Advice workers provide free, impartial and confidential advice and information to their clients on a wide range of issues. Some act as general advisers covering legal and financial topics such as debt, housing, employment, welfare and education. Others specialise in just one area and offer expert advice. This will usually be in a topic that requires in-depth knowledge such as immigration or homelessness.
There are usually no restrictions on people who can use the services of an advice worker, although clients will often belong to groups with particular needs, such as refugees or people with disabilities.
Advice is provided through face-to-face, telephone and email services. Advice workers are based in a variety of settings including community centres, doctors' surgeries, courts and prisons, as well as in dedicated advice centres.
One of the biggest employers of advice workers in England and Wales is the Citizens Advice Bureau .
For Scotland and Northern Ireland, see:
Many of the people who work for Citizens Advice Bureaux, however, are volunteers, with only a small percentage being paid workers.
The work carried out by advice workers is varied, but typically falls into six broad categories:

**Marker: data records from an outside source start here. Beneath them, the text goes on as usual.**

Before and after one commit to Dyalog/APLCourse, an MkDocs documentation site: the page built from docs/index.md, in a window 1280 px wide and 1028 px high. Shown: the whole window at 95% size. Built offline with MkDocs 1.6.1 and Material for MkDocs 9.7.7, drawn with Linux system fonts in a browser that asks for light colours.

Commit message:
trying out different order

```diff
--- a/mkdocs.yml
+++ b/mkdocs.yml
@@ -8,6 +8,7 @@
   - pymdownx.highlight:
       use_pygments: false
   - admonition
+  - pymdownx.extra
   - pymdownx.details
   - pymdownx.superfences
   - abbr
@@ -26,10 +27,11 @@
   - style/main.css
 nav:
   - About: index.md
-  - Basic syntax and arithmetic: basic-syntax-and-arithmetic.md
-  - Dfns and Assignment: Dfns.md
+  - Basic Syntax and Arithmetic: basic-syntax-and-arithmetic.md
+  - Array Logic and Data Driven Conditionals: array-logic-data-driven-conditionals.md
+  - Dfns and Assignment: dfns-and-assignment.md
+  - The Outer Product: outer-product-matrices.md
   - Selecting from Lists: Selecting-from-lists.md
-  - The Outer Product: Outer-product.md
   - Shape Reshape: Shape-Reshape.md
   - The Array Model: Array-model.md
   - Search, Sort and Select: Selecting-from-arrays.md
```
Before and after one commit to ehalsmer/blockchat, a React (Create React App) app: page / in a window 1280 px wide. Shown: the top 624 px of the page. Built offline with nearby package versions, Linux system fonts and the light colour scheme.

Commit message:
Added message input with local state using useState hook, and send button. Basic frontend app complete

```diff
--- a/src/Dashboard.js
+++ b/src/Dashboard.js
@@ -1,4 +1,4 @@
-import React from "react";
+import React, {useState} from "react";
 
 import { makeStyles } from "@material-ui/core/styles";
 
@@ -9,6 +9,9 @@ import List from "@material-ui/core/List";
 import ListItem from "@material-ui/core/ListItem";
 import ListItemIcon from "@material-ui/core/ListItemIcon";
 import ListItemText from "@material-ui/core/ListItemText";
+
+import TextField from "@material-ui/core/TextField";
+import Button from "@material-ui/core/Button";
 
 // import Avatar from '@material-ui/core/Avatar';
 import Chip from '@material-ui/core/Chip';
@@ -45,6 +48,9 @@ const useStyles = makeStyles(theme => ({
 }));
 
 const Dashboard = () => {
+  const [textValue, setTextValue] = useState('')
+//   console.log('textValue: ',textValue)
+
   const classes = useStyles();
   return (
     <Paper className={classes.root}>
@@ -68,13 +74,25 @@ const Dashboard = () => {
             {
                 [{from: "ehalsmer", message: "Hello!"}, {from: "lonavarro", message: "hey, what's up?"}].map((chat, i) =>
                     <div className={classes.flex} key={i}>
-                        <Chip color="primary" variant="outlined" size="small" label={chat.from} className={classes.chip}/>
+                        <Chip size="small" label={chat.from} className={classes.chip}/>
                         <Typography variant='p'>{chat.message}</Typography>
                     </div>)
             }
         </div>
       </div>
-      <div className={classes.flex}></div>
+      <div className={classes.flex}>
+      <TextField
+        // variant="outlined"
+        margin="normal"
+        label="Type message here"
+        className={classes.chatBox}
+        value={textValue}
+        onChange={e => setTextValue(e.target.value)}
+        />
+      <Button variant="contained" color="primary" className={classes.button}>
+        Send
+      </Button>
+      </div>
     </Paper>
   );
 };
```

The activities involved will depend on the kind of advice provided and the seniority of the adviser, but most positions usually involve:
This website is best viewed in an up-to-date web browser with CSS enabled. While you will be able to view the content of this page in your current browser, you will not be able to get the full visual experience. Please consider upgrading your browser software or enabling style sheets if you are able to do so.